In angular.json, you can now ignore certain files in your assets, with the brand new ignore option:

"assets": [
    "glob": "**/*",
    "input": "src/assets/",
    "ignore": ["**/*.svg"],
    "output": "/assets/"

On the polyfill side, the reflect-metadata polyfill (core-js/es7/reflect) is now only included in JiT mode, as it is not needed in AoT (production) mode. If you run ng update to update to 7.0, it should be automatically removed and your bundle will be a few kB lighter!

Talking about bundle sizes, a new application now has some “budgets” set by default:

budgets: [{
  type: 'initial',
  maximumWarning: '2mb',
  maximumError: '5mb',

When you build your application, you’ll see a warning if the bundle is over 2MB, and an error if it is over 5MB. You can customize these limits of course (see our article about the CLI 1.7, the version that introduced budgets).

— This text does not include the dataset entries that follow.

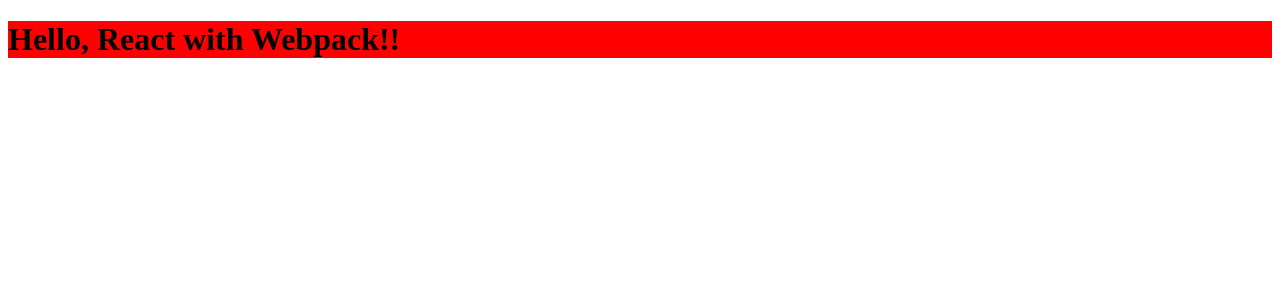
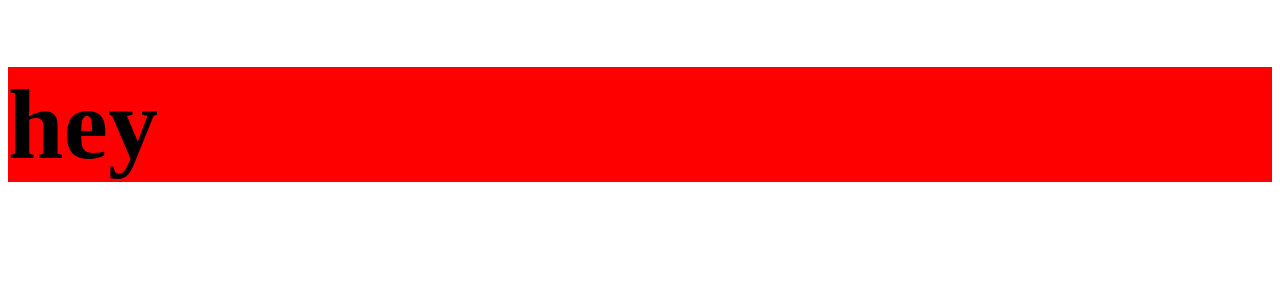
Before and after one commit to Zahra-Alanchari/DevJobs-project, a React app: page / in a window 1280 px wide. Shown: the top 300 px of the page. Built offline with nearby package versions, Linux system fonts and the light colour scheme.

Commit message:
webpack setup

```diff
--- a/package.json
+++ b/package.json
@@ -21,8 +21,10 @@
     "webpack-cli": "^5.1.4"
   },
   "dependencies": {
+    "@reduxjs/toolkit": "^2.2.6",
     "react": "^18.3.1",
     "react-dom": "^18.3.1",
+    "react-redux": "^9.1.2",
     "webpack-dev-server": "^5.0.4"
   }
 }
--- /dev/null
+++ b/src/components/Main.jsx
@@ -0,0 +1,5 @@
+export default function Main(){
+    return <div>
+        <h1>hi</h1>
+    </div>
+}
--- a/src/index.jsx
+++ b/src/index.jsx
@@ -1,11 +1,12 @@
 import React from 'react';
 import ReactDOM from 'react-dom';
 import './style.css'
+import Main from './components/Main';
 
 const App = () => {
   return (
     <div>
-      <h1>Hello, React with Webpack!!</h1>
+      <h1>hey</h1>
     </div>
   )
 }
--- a/src/style.css
+++ b/src/style.css
@@ -1,3 +1,4 @@
 h1{
+    font-size: 100px;
     background-color: red;
 }
```
Also changed, not shown: src/App.jsx (added), 3 other files (tests, documents, lock files or other folders).
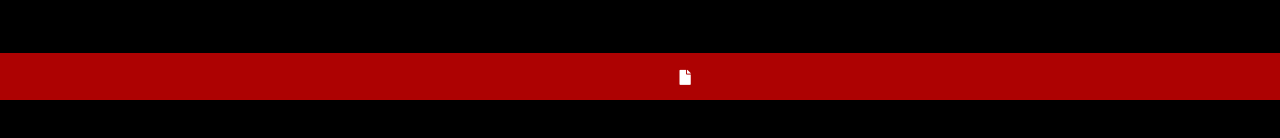
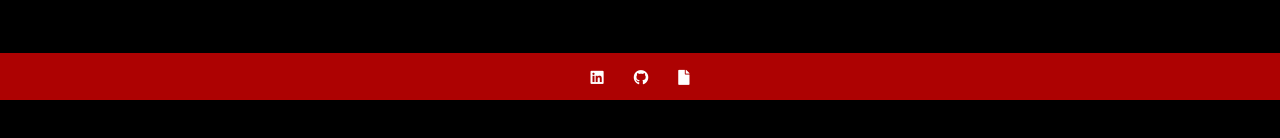
Before and after one commit to PatrickBoynton/portfolio, a React (Create React App) app: page / in a window 1280 px wide. Shown: the part 700-838 px from the top of the page. Built offline with nearby package versions, Linux system fonts and the light colour scheme.

Commit message:
Fixed the missing icons.

```diff
--- a/src/components/Footer.js
+++ b/src/components/Footer.js
@@ -6,8 +6,8 @@ class Footer extends Component {
         return (
             <nav className="p-3 position-fixed fixed-bottom">
                 <ul className="nav navbar-collapse justify-content-center">
-                    <li><NavLink to="#"><i className="fa fa-linkedin" aria-hidden="true"/></NavLink></li>
-                    <li className="pl-5"><NavLink to="#"><i className="fa fa-github" aria-hidden="true"/></NavLink></li>
+                    <li><NavLink to="#"><i className="fab fa-linkedin" aria-hidden="true"/></NavLink></li>
+                    <li className="pl-5"><NavLink to="#"><i className="fab fa-github" aria-hidden="true"/></NavLink></li>
                     <li className="pl-5"><NavLink to="#"><i className="fa fa-file" data-bs-toggle="tooltip"
                                                             data-bs-placement="top" title="Click to download resume"
                                                             aria-hidden="true"/></NavLink></li>
```
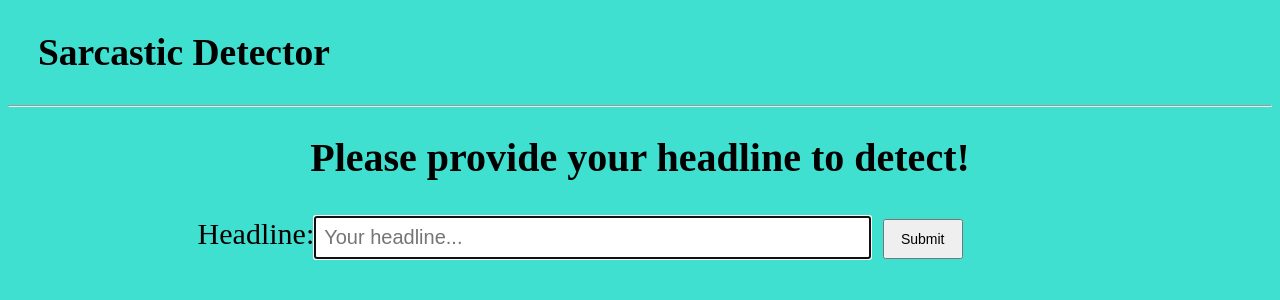
After one commit to yugeshnukala/sarcasm_detector, a Django app: page / in a window 1280 px wide. The commit adds this page. Shown: the top 300 px of the page. Run offline with Django 3.2, Linux system fonts and the light colour scheme; parts of the project's set-up code (start-up, migrations or seed data) failed here and were passed over.

Commit message:
updated views

```diff
--- a/SarcasmDetectorAPI/settings.py
+++ b/SarcasmDetectorAPI/settings.py
@@ -28,7 +28,6 @@ INSTALLED_APPS = [
     'django.contrib.messages',
     'django.contrib.staticfiles',
     'predictor',
-    'rest_framework',
 ]
 
 MIDDLEWARE = [
--- a/SarcasmDetectorAPI/urls.py
+++ b/SarcasmDetectorAPI/urls.py
@@ -15,10 +15,10 @@ Including another URLconf
 """
 from django.contrib import admin
 from django.urls import path
-from predictor import views
+from predictor.views import predictor,call_model
 
 urlpatterns = [
+    path('',predictor),
     path('admin/', admin.site.urls),
-    path('predict/',views.call_model.as_view()),
-    path('predictor/',views.predictor)
+    path('predict/',call_model.as_view()),
 ]
--- a/predictor/forms.py
+++ b/predictor/forms.py
@@ -1,4 +1,4 @@
 from django import forms
 
 class Headline(forms.Form):
-    headline = forms.CharField(widget=forms.TextInput(attrs={'id':'id-for-headline','placeholder':'Your headline'}))
+    headline = forms.CharField(widget=forms.TextInput(attrs={'id':'headline','placeholder':'Your headline...','autofocus':'True'}))
--- a/predictor/templates/predictor/base.html
+++ b/predictor/templates/predictor/base.html
@@ -3,57 +3,12 @@
   <head>
     <meta charset="UTF-8" />
     <title>Sarcastic Detector</title>
-    <style>
-      .text-uppercase {
-        text-align: center;
-        font-size: 250%;
-      }
-      #inp {
-        position: absolute;
-        right: 32%;
-        width: 500px;
-        height: 35px;
-        text-align: center;
-        font-size: 150%;
-      }
-      #header {
-        padding-left: 50px;
-        height: 50px;
-        font-size: 50px;
-      }
-      body {
-        background-color: turquoise;
-      }
-      #form {
-        padding-left: 15%;
-        font-size: 30px;
-      }
-      #result {
-        text-align: center;
-        font-size: 30px;
-      }
-      #id-for-headline
-    {
-        padding: 8px;
-        width: 50%;
-        font-size: 20px;
-    }
-      #submit {
-        font-size: 14px;
-        margin: 11px 4px;
-        padding: 0 16px;
-        line-height: 27px;
-        height: 40px;
-        min-width: 54px;
-        text-align: center;
-        cursor: pointer;
-      }
-    </style>
+    {% include './css.html' %}
   </head>
-  <header>
-    <h1 id="header">Sarcastic Detector</h1>
-  </header>
-  <hr />
+  <nav id="header">
+    <h1>Sarcastic Detector</h1>
+  </nav>
+  <hr/>
   <body>
     {% block content %} {% endblock %}
   </body>
--- /dev/null
+++ b/predictor/templates/predictor/css.html
@@ -0,0 +1,37 @@
+<style>
+    .text-uppercase {
+        text-align: center;
+        font-size: 250%;
+    }
+    #header {
+        font-size: 25px;
+        margin-left: 30px;;
+    }
+    body {
+        background: turquoise;
+    }
+    #form {
+    padding-left: 15%;
+    font-size: 30px;
+    }
+    #result {
+    text-align: center;
+    font-size: 30px;
+    }
+    #headline
+    {
+        padding: 8px;
+        width: 50%;
+        font-size: 20px;
+    }
+    #submit {
+    font-size: 14px;
+    margin: 11px 4px;
+    padding: 0 16px;
+    line-height: 27px;
+    height: 40px;
+    min-width: 54px;
+    text-align: center;
+    cursor: pointer;
+    }
+</style>
--- a/predictor/templates/predictor/detector_html.html
+++ b/predictor/templates/predictor/detector_html.html
@@ -4,11 +4,22 @@
 {% block content %}
 
 <h1 class="text-uppercase">
-        <strong>Please provide your headline to detect!</strong>
+    <strong>Please provide your headline to detect!</strong>
 </h1>
 <form id="form" action="/predict/" method="GET">
     {{ form }}
     <input type="submit" id="submit" />
 </form>
 
+
+{% if result %}
+<div id="result">
+    <h1>
+        <strong>
+            Result : {{ result }}
+        </strong>
+    </h1>
+</div>
+{% endif %}
+
 {% endblock %}
--- a/predictor/views.py
+++ b/predictor/views.py
@@ -4,35 +4,29 @@ from .forms import Headline
 # Create your views here.
 from .apps import PredictorConfig
 from django.http import HttpResponse
-from rest_framework.views import APIView
-from nltk.corpus import stopwords
+from django.views import View
 
-class call_model(APIView):
+class call_model(View):
     def get(self, request):
-        form = Headline()
-        if request.method == "GET":
+        form = Headline(request.GET)
+        if(form.is_valid()):
+            # get sentence from request
+            sentence = form.cleaned_data['headline']
+            # print(sentence)
 
-            form = Headline(request.GET)
-            if(form.is_valid()):
-                # get sentence from request
-                sentence = form.cleaned_data['headline']
-                # print(sentence)
-                #clean the string
-                sentence = sentence.split()
-                string = ''
-                for word in sentence:
-                    if(len(word) > 2):
-                        string = string +' '+ word
-                sentence = string
-
-                # vectorize sentence
-                vector = PredictorConfig.vectorizer.transform([sentence])
-                # predict based on vector
-                prediction = PredictorConfig.regressor.predict(vector)[0]
-                if(prediction == [0]):
-                    return render(request,"predictor/success.html",{"result":"Not Sarcastic"})
-                else:
-                    return render(request,"predictor/success.html",{"result":"Sarcastic"})
+            # vectorize sentence
+            vector = PredictorConfig.vectorizer.transform([sentence])
+            # predict based on vector
+            prediction = PredictorConfig.regressor.predict(vector)[0]
+            form = Headline()
+            context = {
+                "form":form
+            }
+            if(prediction == [0]):
+                context['result'] = "Not Sarcastic"
+            else:
+                context['result'] = "Sarcastic"
+            return render(request,"predictor/detector_html.html",context)
 
 def predictor(request):
     form = Headline()
```
Also changed, not shown: predictor/templates/predictor/success.html (deleted, +0 -13 lines), 1 other file.
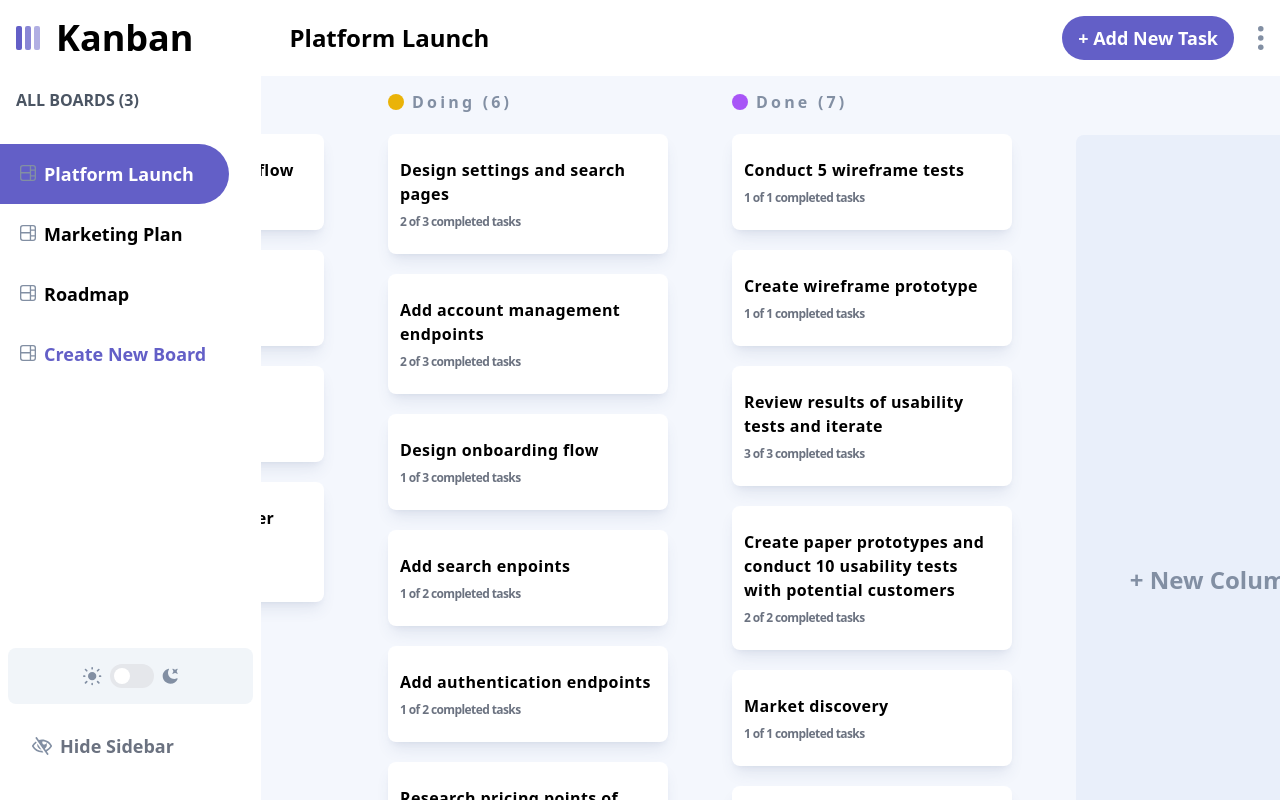
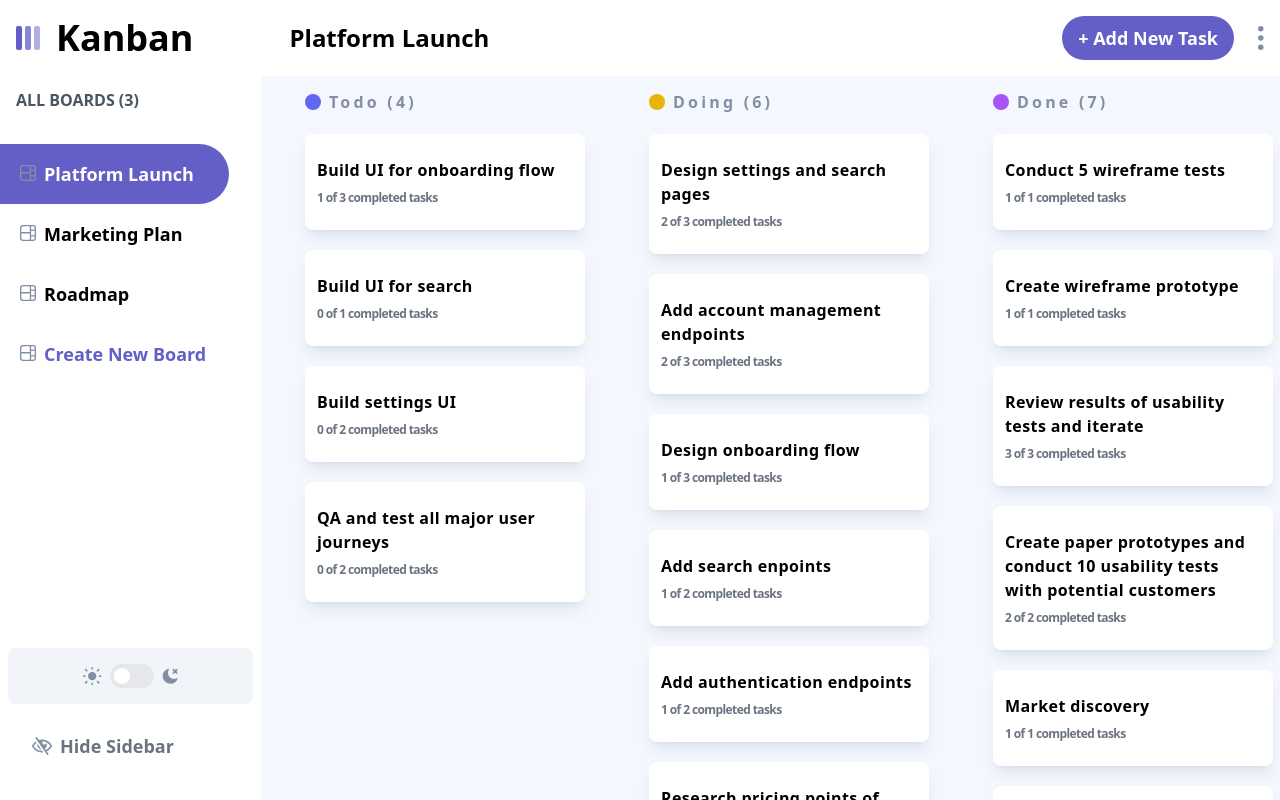
Before and after one commit to LauraAndradd/my-react-app, a React (Vite) app: page / in a window 1280 px wide. Built offline with nearby package versions, Linux system fonts and the light colour scheme.

Commit message:
arrumando bug da barra lateral

```diff
--- a/src/components/Center.jsx
+++ b/src/components/Center.jsx
@@ -32,9 +32,8 @@ function Center({boardModalOpen, setBoardModalOpen}) {
   })
 
   return (
-    <div className={
-      window[0] >= 768 && isSideBarOpen ? 'bg-[#f4f7fd] scrollbar-hide h-screen flex dark:bg-[#20212c] overflow-x-scroll gap-6 ml-[261px]' : 'bg-[#f4f7fd] scrollbar-hide h-screen flex dark:bg-[#20212c] overflow-x-scroll gap-6'
-    }>
+      <div className={`bg-[#f4f7fd] scrollbar-hide h-screen flex dark-bg-[#20212c] overflow-x-scroll gap-6 ${isSideBarOpen ? 'ml-[261px]' : ''}`}>
+
       {windowSize[0] >= 768 && (
         <SideBar isSideBarOpen={isSideBarOpen} setIsSideBarOpen={setIsSideBarOpen}/>
       )}
--- a/src/components/SideBar.jsx
+++ b/src/components/SideBar.jsx
@@ -9,7 +9,6 @@ import { Switch } from '@headlessui/react'
 import showSidebarIcon from "../assets/icon-show-sidebar.svg"
 import hideSidebarIcon from "../assets/icon-hide-sidebar.svg"
 import AddEditBoardModal from '../modals/AddEditBoardModal'
-
 
 function SideBar({setIsSideBarOpen, isSideBarOpen}) {
 
```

The CLI team released a new package (still experimental), called benchmark. The goal is to help benchmarking a NodeJS process, by measuring the time, CPU usage, memory usage, etc. So it’s not specific to the CLI itself. You can check out the README to learn more. The CLI team probably intends to track the performances of the various tools they are currently releasing, but maybe you can use it on your projects too.

.npmrc per project

You can now define one .npmrc file per project in your workspace, making it easier to deploy artefacts to your Nexus or Artifactory repository.

Breaking change

This is a small one, but worth noting: the CLI no longer inlines the assets less than 10kb in the CSS. If you had a small image, it used to be inlined directly in the generated CSS.

Eject is not coming back

As you may know, the CLI used to have an eject command, making it possible to customize the Webpack config directly (at the price of losing the CLI support). It was temporarily removed in CLI 6.0 due to the internal refactoring, but it will not come back. It will be removed completely in 8.0. The team thinks that the new configuration format provides enough flexibility to modify the configuration of your workspace without ejecting. They also mention ngx-build-plus if you want even more customization without ejecting.

That’s all for this release, I hope you enjoyed reading this blog post. Stay tuned!

All our materials (ebook, online training and training) are up-to-date with these changes if you want to learn more!

blog comments powered by Disqus